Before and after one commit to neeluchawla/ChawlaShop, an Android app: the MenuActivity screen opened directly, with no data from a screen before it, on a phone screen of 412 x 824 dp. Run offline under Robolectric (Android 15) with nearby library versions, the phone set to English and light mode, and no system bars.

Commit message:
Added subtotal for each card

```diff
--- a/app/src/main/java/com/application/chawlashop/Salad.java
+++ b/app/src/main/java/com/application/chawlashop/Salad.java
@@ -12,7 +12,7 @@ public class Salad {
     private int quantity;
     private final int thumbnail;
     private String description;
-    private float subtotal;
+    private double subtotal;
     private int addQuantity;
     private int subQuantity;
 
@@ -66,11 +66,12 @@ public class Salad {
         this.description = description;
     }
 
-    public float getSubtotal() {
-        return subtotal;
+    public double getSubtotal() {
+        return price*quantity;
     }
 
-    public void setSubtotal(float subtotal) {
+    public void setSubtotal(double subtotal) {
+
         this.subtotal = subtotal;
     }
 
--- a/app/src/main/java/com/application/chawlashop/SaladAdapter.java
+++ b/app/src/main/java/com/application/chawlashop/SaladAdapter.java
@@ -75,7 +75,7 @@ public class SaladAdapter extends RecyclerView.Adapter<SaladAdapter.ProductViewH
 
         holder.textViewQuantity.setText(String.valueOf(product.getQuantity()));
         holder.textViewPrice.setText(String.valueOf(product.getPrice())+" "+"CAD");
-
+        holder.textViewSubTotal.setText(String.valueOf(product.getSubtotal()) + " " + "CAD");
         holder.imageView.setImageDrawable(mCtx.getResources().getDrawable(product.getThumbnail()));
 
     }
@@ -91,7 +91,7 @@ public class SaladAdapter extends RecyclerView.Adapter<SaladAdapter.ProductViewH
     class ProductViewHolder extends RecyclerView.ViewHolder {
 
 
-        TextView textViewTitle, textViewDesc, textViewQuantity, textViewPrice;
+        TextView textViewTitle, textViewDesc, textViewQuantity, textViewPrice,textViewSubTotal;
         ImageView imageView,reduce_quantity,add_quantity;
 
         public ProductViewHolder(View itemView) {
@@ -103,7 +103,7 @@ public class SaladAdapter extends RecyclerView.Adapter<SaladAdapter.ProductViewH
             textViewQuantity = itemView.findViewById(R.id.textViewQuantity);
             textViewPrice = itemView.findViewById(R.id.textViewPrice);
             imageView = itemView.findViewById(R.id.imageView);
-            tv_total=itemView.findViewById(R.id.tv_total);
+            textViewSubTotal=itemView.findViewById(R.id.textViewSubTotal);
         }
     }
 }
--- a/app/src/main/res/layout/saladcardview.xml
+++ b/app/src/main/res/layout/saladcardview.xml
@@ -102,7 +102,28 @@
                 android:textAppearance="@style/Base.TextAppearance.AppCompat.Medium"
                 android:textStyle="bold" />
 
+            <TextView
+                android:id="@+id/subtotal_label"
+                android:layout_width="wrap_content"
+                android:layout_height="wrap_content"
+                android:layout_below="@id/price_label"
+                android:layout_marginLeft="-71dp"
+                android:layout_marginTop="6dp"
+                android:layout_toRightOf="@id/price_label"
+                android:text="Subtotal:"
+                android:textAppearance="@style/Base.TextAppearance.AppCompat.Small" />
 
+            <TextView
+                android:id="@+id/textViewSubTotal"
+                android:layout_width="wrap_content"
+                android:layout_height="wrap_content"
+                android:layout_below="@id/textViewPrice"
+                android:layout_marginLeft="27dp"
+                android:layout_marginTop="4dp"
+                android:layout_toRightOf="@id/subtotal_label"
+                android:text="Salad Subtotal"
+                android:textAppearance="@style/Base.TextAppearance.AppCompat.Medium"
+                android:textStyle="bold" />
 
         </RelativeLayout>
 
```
● ● ● ● ● ● ●
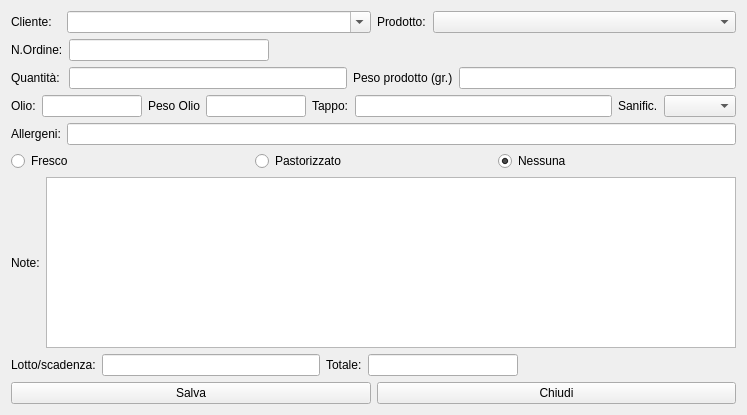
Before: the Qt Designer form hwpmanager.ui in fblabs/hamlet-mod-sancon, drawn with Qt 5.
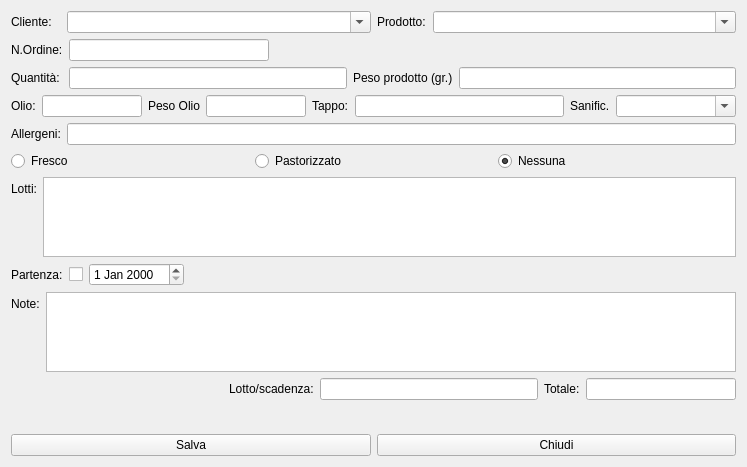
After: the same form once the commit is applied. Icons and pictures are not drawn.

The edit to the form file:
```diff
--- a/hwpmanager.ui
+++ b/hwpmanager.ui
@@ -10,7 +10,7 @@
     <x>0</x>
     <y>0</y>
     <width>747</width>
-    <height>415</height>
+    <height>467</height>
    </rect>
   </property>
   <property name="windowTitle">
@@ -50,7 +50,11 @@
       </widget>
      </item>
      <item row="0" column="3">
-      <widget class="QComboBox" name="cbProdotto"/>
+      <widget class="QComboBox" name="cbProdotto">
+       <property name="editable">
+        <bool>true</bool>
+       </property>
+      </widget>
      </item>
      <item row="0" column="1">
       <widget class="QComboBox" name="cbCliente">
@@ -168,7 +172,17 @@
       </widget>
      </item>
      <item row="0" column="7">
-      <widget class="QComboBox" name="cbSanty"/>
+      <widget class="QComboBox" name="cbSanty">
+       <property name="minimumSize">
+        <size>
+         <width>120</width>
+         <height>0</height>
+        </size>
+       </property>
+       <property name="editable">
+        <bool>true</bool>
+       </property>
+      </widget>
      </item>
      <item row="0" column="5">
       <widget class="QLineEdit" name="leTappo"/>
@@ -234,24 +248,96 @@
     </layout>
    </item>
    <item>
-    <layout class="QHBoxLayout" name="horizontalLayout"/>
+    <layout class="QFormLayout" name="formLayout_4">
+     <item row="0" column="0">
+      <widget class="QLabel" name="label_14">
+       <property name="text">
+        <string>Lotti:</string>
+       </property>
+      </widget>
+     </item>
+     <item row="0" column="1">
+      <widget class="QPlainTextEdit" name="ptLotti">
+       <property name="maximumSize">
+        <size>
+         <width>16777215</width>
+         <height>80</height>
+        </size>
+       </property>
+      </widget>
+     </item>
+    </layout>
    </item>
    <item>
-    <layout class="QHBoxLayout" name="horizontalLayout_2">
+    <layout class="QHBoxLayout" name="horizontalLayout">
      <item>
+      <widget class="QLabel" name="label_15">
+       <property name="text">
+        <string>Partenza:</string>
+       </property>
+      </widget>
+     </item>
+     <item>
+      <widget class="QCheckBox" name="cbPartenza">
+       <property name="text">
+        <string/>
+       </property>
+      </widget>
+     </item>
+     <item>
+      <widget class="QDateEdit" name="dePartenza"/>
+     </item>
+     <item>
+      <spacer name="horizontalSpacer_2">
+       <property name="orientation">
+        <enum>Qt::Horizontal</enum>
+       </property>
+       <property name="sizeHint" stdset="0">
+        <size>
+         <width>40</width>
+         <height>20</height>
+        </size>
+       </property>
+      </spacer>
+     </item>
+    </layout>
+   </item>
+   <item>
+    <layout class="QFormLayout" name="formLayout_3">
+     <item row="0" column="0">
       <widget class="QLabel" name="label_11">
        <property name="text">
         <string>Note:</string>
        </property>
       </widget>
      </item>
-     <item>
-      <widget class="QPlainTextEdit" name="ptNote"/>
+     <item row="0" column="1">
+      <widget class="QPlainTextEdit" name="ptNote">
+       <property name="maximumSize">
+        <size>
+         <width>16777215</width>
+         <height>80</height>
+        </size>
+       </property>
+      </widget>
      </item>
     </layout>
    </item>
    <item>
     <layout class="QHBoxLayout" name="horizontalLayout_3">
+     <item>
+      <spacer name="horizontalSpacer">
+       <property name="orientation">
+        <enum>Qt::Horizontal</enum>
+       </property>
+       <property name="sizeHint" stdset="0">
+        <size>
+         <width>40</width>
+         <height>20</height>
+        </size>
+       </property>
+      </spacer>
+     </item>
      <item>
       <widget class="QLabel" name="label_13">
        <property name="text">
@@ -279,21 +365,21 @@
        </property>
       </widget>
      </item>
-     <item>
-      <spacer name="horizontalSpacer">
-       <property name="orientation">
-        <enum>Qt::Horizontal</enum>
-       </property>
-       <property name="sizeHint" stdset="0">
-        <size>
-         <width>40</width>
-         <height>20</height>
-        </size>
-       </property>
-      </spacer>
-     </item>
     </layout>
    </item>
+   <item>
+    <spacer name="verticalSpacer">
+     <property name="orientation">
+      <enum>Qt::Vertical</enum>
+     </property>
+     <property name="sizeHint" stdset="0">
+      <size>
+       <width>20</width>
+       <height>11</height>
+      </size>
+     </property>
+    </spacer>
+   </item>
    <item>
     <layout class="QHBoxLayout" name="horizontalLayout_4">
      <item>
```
● ● ● ● ● ● ●
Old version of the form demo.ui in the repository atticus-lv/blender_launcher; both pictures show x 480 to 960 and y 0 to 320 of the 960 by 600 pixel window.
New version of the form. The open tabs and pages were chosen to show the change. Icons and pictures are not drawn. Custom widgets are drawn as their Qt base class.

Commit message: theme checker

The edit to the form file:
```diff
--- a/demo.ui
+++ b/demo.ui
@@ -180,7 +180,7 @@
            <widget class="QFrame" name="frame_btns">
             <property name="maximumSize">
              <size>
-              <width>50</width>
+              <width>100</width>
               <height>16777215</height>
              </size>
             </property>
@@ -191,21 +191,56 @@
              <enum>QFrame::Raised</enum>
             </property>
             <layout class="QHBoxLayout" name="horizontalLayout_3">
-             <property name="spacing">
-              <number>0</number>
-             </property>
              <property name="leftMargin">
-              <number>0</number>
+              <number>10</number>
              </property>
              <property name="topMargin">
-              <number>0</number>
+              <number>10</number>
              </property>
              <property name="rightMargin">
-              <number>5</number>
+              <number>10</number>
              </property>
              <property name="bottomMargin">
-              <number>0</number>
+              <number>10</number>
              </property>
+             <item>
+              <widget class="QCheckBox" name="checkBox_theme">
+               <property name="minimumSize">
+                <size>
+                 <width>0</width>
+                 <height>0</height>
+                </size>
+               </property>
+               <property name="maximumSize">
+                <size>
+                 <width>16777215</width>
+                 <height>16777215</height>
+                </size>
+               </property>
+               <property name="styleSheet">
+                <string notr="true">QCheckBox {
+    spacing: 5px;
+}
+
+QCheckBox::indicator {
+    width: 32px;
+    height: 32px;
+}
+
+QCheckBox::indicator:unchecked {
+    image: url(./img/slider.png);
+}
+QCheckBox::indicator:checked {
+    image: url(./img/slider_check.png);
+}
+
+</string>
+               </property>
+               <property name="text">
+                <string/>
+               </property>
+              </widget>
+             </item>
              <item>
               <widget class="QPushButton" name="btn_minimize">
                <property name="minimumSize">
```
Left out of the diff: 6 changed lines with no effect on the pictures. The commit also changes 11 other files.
● ● ● ● ● ● ●
Aim of the exercise - Out of the preceding entries, pull each line that contains the word "column".

Result for this task -
      <item row="0" column="3">
      <item row="0" column="1">
      <item row="0" column="7">
      <item row="0" column="5">
+     <item row="0" column="0">
+     <item row="0" column="1">
+     <item row="0" column="0">
+     <item row="0" column="1">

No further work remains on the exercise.